Type 2 Diabetes

By Anonda Martinez

Risk Behaviors

Weight- Cells become more resistant to insulin the more fatty tissue present.

Inactivity- Less activity increases risk. Physical activity helps maintain body weight, uses glucose as energy, and makes cells more sensitive to insulin.

Family History- Risk increases if a parent or sibling has diabetes. 

Race- It's unclear as to why, but African Americans, Hispanics, Asian Americans and Native Americans are at a higher risk for type 2 diabetes.

Age- Risk increases as people get older. Elderly people tend to exercise less, lose muscle mass and gain weight as they age. Type 2 diabetes is also increasing among children, adolescents and young adults.

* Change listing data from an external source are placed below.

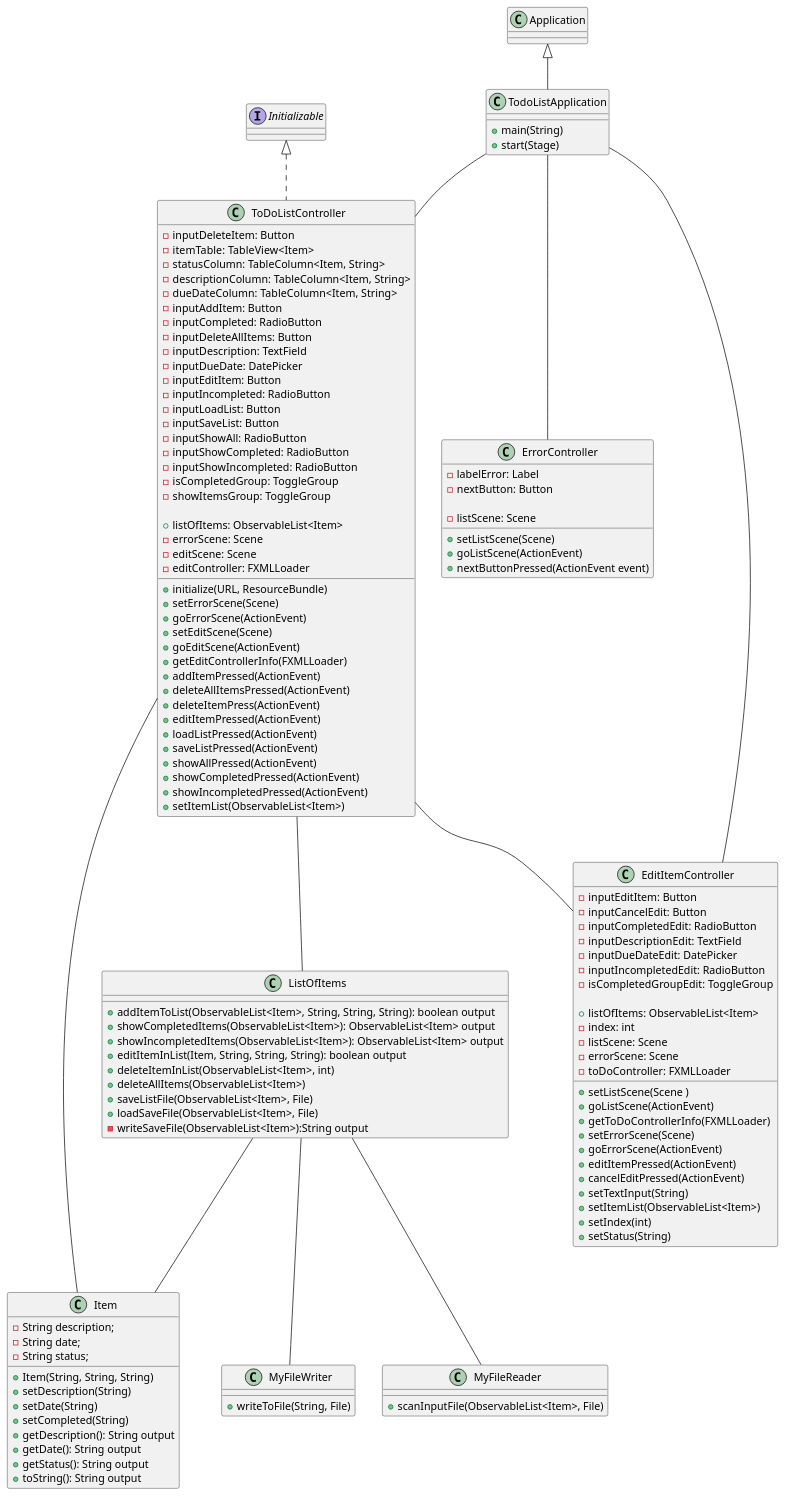
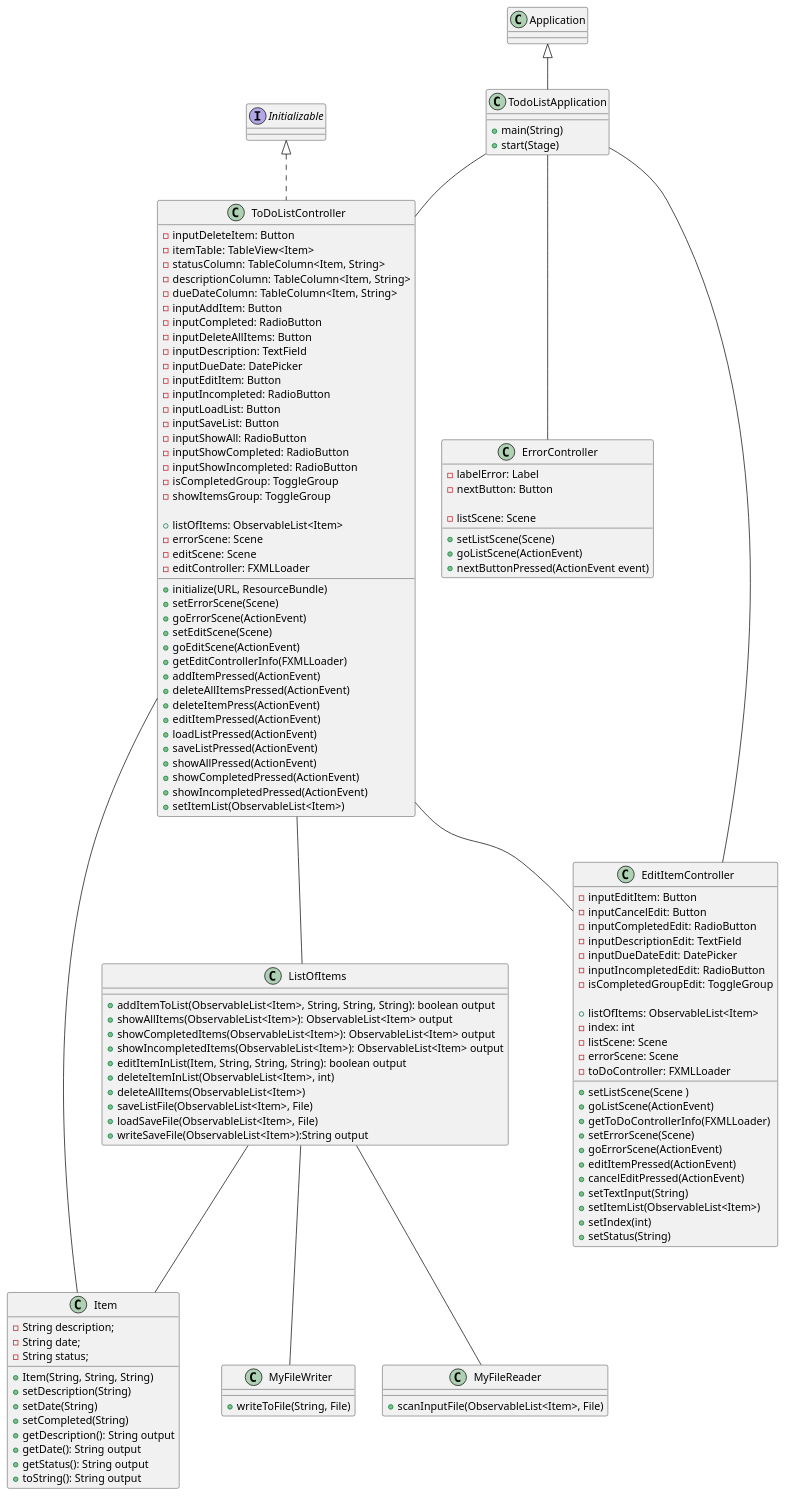
One commit to MarcPalacio/palacio-app1-impl changed the diagram in docs/Application01ImplementationUML.puml. Above: the diagram before and after it, drawn with PlantUML. The commit also changed 3 other files, not shown here.

```diff
--- a/docs/Application01ImplementationUML.puml
+++ b/docs/Application01ImplementationUML.puml
@@ -1,154 +1,155 @@
 @startuml
 class TodoListApplication extends Application {
     'Methods
     +main(String)
     +start(Stage)
 }
 
 class ToDoListController implements Initializable {
     'FXML elements
      -inputDeleteItem: Button
      -itemTable: TableView<Item>
      -statusColumn: TableColumn<Item, String>
      -descriptionColumn: TableColumn<Item, String>
      -dueDateColumn: TableColumn<Item, String>
      -inputAddItem: Button
      -inputCompleted: RadioButton
      -inputDeleteAllItems: Button
      -inputDescription: TextField
      -inputDueDate: DatePicker
      -inputEditItem: Button
      -inputIncompleted: RadioButton
      -inputLoadList: Button
      -inputSaveList: Button
      -inputShowAll: RadioButton
      -inputShowCompleted: RadioButton
      -inputShowIncompleted: RadioButton
      -isCompletedGroup: ToggleGroup
      -showItemsGroup: ToggleGroup
 
     'Attributes
     +listOfItems: ObservableList<Item>
     -errorScene: Scene
     -editScene: Scene
     -editController: FXMLLoader
 
     'Methods
     +initialize(URL, ResourceBundle)
     +setErrorScene(Scene)
     +goErrorScene(ActionEvent)
     +setEditScene(Scene)
     +goEditScene(ActionEvent)
     +getEditControllerInfo(FXMLLoader)
     +addItemPressed(ActionEvent)
     +deleteAllItemsPressed(ActionEvent)
     +deleteItemPress(ActionEvent)
     +editItemPressed(ActionEvent)
     +loadListPressed(ActionEvent)
     +saveListPressed(ActionEvent)
     +showAllPressed(ActionEvent)
     +showCompletedPressed(ActionEvent)
     +showIncompletedPressed(ActionEvent)
     +setItemList(ObservableList<Item>)
 }
 
 class EditItemController{
     'FXML elements
     -inputEditItem: Button
     -inputCancelEdit: Button
     -inputCompletedEdit: RadioButton
     -inputDescriptionEdit: TextField
     -inputDueDateEdit: DatePicker
     -inputIncompletedEdit: RadioButton
     -isCompletedGroupEdit: ToggleGroup
 
     'Attributes
     +listOfItems: ObservableList<Item>
     -index: int
     -listScene: Scene
     -errorScene: Scene
     -toDoController: FXMLLoader
 
     'Methods
     +setListScene(Scene )
     +goListScene(ActionEvent)
     +getToDoControllerInfo(FXMLLoader)
     +setErrorScene(Scene)
     +goErrorScene(ActionEvent)
     +editItemPressed(ActionEvent)
     +cancelEditPressed(ActionEvent)
     +setTextInput(String)
     +setItemList(ObservableList<Item>)
     +setIndex(int)
     +setStatus(String)
 }
 
 class ErrorController {
     'FXML Elements
     -labelError: Label
     -nextButton: Button
 
     'Attributes
     -listScene: Scene
 
     'Methods
     +setListScene(Scene)
     +goListScene(ActionEvent)
     +nextButtonPressed(ActionEvent event)
 }
 
 class Item {
     'Attributes
     -String description;
     -String date;
     -String status;
 
     'Methods
     'Constructor
     +Item(String, String, String)
     'Setters
     +setDescription(String)
     +setDate(String)
     +setCompleted(String)
     'Getters
     +getDescription(): String output
     +getDate(): String output
     +getStatus(): String output
     'toString
     +toString(): String output
 }
 
 class ListOfItems {
     'Methods
     +addItemToList(ObservableList<Item>, String, String, String): boolean output
+    +showAllItems(ObservableList<Item>): ObservableList<Item> output
     +showCompletedItems(ObservableList<Item>): ObservableList<Item> output
     +showIncompletedItems(ObservableList<Item>): ObservableList<Item> output
     +editItemInList(Item, String, String, String): boolean output
     +deleteItemInList(ObservableList<Item>, int)
     +deleteAllItems(ObservableList<Item>)
     +saveListFile(ObservableList<Item>, File)
     +loadSaveFile(ObservableList<Item>, File)
-    -writeSaveFile(ObservableList<Item>):String output
+    +writeSaveFile(ObservableList<Item>):String output
 }
 
 class MyFileReader {
     'Methods
     +scanInputFile(ObservableList<Item>, File)
 }
 
 class MyFileWriter {
     +writeToFile(String, File)
 }
 
 TodoListApplication -- ToDoListController
 TodoListApplication -- EditItemController
 TodoListApplication -- ErrorController
 ToDoListController -- EditItemController
 
 ToDoListController -- ListOfItems
 ToDoListController -- Item
 
 ListOfItems -- Item
 ListOfItems -- MyFileReader
 ListOfItems -- MyFileWriter
 @enduml
```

Gestational Diabetes- Occurs in pregnant women. Increases risk of developing prediabetes and eventually type 2 diabetes. Giving birth to a baby over 9 lbs also increases the risk of type 2 diabetes.

Polycystic ovary syndrome- Having polycystic ovary syndrome increases the risk of diabetes.

High blood pressure- Having blood pressure over 140/90 is connected to an increased risk of type 2 diabetes.

Abnormal cholesterol and triglyceride levels- Low levels of lipoprotein,or good cholesterol, you have a higher risk of type 2 diabetes. Triglycerides are a type of fat carried in the blood. People with high levels of triglycerides have an increased risk of type 2 diabetes.

Symptoms

Symptoms of type 2 diabetes vary depending on how high one's blood sugar is elevated. Common symptoms include increased thirst, frequent urination, extreme hunger, unexplained weight loss, the presence of ketones in the urine (ketones are a byproduct of the breakdown of muscles and fat when not enough insulin is available), fatigue, irritability, blurred vision, slow-healing sores, and/or frequent infections.

Recommended Treatment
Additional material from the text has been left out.